START DATA FOR PROCESSING

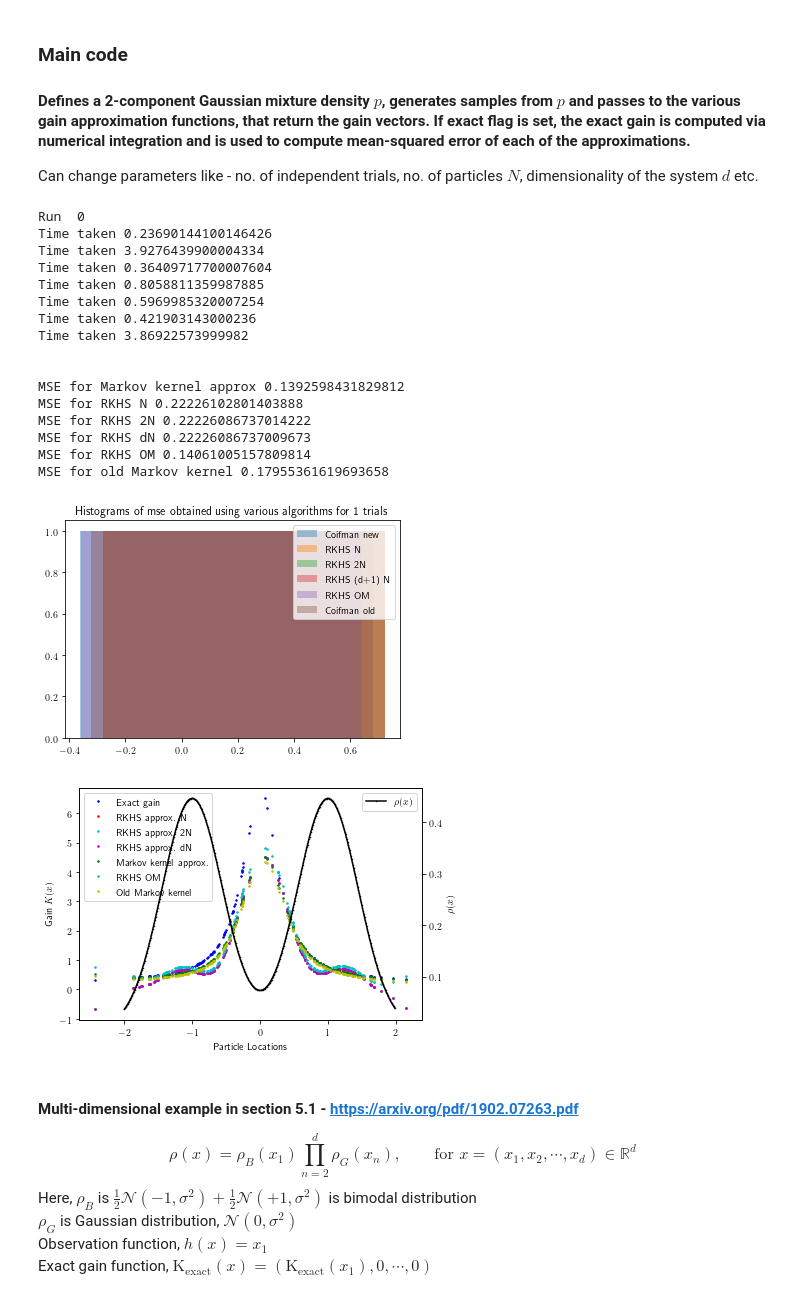
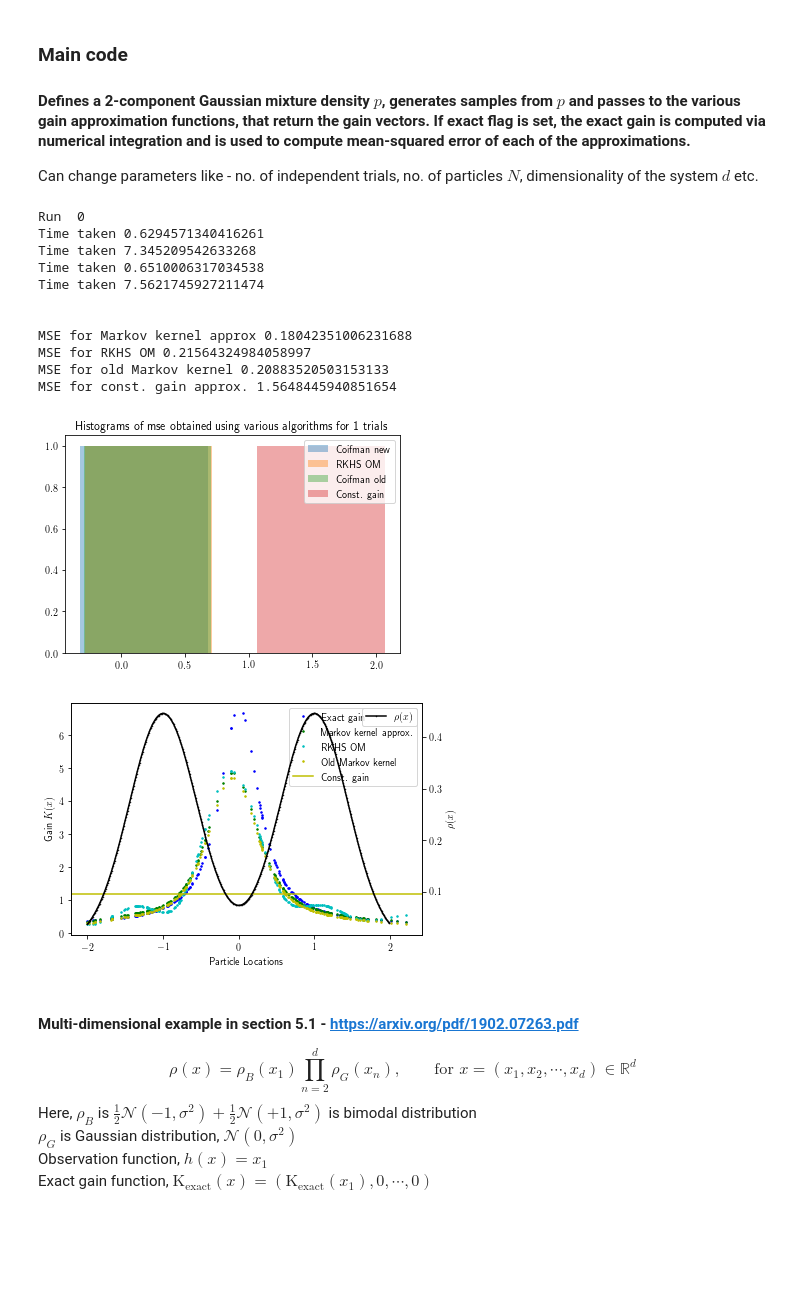
Before and after one commit to a4anandr/FPF-code, a Jupyter notebook: Python Code/FPF_main.ipynb, the cells around one changed output. Drawn from its saved outputs; the diff is of its cells as text; code cells hidden in the pictures; blank space fills up the shorter version.

```diff
--- a/Python Code/FPF_main.ipynb
+++ b/Python Code/FPF_main.ipynb
@@ -507,15 +507,15 @@ if __name__ == '__main__':
     ## Flags to be set to choose which methods to compare
     exact  = 1      # Computes the exact gain and plots
     coif   = 1      # Computes gain using Coifman kernel method
-    rkhs_N = 1      # Computes gain using subspace of RKHS
-    rkhs_2N= 1      # Computes optimal gain using RKHS
-    rkhs_dN= 1      # Computes optimal gain using RKHS for any arbitrary dimension d
+    rkhs_N = 0      # Computes gain using subspace of RKHS
+    rkhs_2N= 0      # Computes optimal gain using RKHS
+    rkhs_dN= 0      # Computes optimal gain using RKHS for any arbitrary dimension d
     om     = 1      # Computes gain using RKHS enforcing constant gain constraint
     memory = 0      # Computes gain using RKHS with a memory parameter for previous gain
     om_mem = 0      # Computes gain using const gain approx and a memory parameter for previous gain
 
     coif_old = 1   # Computes old implementation of Coifman kernel approx.
-    const  = 0      # Computes the constant gain approximation
+    const  = 1      # Computes the constant gain approximation
 
     # Run parameters
     No_runs = 1
@@ -547,6 +547,7 @@ if __name__ == '__main__':
     mse_rkhs_dN = np.zeros(No_runs)
     mse_om   = np.zeros(No_runs)
     mse_coif_old = np.zeros(No_runs)
+    mse_const = np.zeros(No_runs)
     for run in range(No_runs):
         clear_output()
         print('Run ',run)
@@ -612,6 +613,13 @@ if __name__ == '__main__':
             if exact == 1:
                 mse_coif_old[run] = mean_squared_error(K_exact, K_coif_old)
 
+        if const == 1:
+            eta = np.mean(C)
+            Y = (C -eta)
+            K_const = np.mean(Y * Xi, axis = 0)
+            if exact == 1:
+                mse_const[run] = mean_squared_error(K_exact, K_const)
+
     print('\n')
     plt.figure()
     if exact == 1 & coif == 1:
@@ -632,6 +640,9 @@ if __name__ == '__main__':
     if exact == 1 & coif_old == 1:
         print('MSE for old Markov kernel', np.mean(mse_coif_old))
         sns.distplot(mse_coif_old, label = 'Coifman old')
+    if exact == 1 & const == 1:
+        print('MSE for const. gain approx.', np.mean(mse_const))
+        sns.distplot(mse_const, label = 'Const. gain')
     plt.legend()
     plt.title('Histograms of mse obtained using various algorithms for '+ str(No_runs) + ' trials')
     plt.show()
@@ -642,48 +653,45 @@ if __name__ == '__main__':
     fig,ax1 = plt.subplots()
     if exact == 1:
         ax1.plot(Xi, K_exact, 'b.', markersize = marker_size, label ='Exact gain')
         # ax1.plot(Xi, K_num_int, 'k^', markersize = marker_size, label ='Num int. gain')
     if rkhs_N == 1:
         ax1.plot(Xi, K_rkhs_N, 'r.', markersize = marker_size, label = 'RKHS approx. N')
     if rkhs_2N == 1:
         ax1.plot(Xi, K_rkhs_2N, 'c.', markersize = marker_size, label = 'RKHS approx. 2N')
     if rkhs_dN == 1:
         ax1.plot(Xi, K_rkhs_dN, 'm.', markersize = marker_size, label = 'RKHS approx. dN')
     if coif == 1:
         ax1.plot(Xi, K_coif, 'g.', markersize = marker_size, label ='Markov kernel approx.')
     if om == 1:
         ax1.plot(Xi, K_om, 'c.', markersize = marker_size, label = 'RKHS OM')
     if coif_old == 1:
         ax1.plot(Xi, K_coif_old, 'y.', markersize = marker_size, label ='Old Markov kernel')
+    if const == 1:
+        ax1.axhline(y= K_const, color = 'y', linestyle = '-', label ='Const. gain')
     ax2 =ax1.twinx()
     ax2.plot(np.arange(-2,2,0.01), p_vec(np.arange(-2,2,0.01)),'k.-', markersize =1, label = r'$\rho(x)$')
     ax2.set_ylabel(r'$\rho(x)$')
     ax2.legend(loc=1)
     ax1.set_xlabel('Particle Locations')
     ax1.set_ylabel('Gain $K(x)$')
     ax1.legend()
     plt.xticks(rotation = 45)
     plt.tight_layout()
     plt.show()
 # %% [output]
 Run  0
-Time taken 0.23690144100146426
-Time taken 3.9276439900004334
-Time taken 0.36409717700007604
-Time taken 0.8058811359987885
-Time taken 0.5969985320007254
-Time taken 0.421903143000236
-Time taken 3.86922573999982
+Time taken 0.6294571340416261
+Time taken 7.345209542633268
+Time taken 0.6510006317034538
+Time taken 7.5621745927211474
 
 
-MSE for Markov kernel approx 0.1392598431829812
-MSE for RKHS N 0.22226102801403888
-MSE for RKHS 2N 0.22226086737014222
-MSE for RKHS dN 0.22226086737009673
-MSE for RKHS OM 0.14061005157809814
-MSE for old Markov kernel 0.17955361619693658
+MSE for Markov kernel approx 0.18042351006231688
+MSE for RKHS OM 0.21564324984058997
+MSE for old Markov kernel 0.20883520503153133
+MSE for const. gain approx. 1.5648445940851654
-[figure, old version]
+[figure, new version]
-[figure, old version]
+[figure, new version]
 # %% [markdown]
 #### Multi-dimensional example in section 5.1  - https://arxiv.org/pdf/1902.07263.pdf
 \begin{equation}
```
Also changed, not shown: parts of 11 cells of this notebook.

END DATA FOR PROCESSING

EXERCISE REQUIREMENTS: Which lines of the listing contain the word "zeros"? Copy each of them.

REPLY:
     mse_rkhs_dN = np.zeros(No_runs)
     mse_om   = np.zeros(No_runs)
     mse_coif_old = np.zeros(No_runs)
+    mse_const = np.zeros(No_runs)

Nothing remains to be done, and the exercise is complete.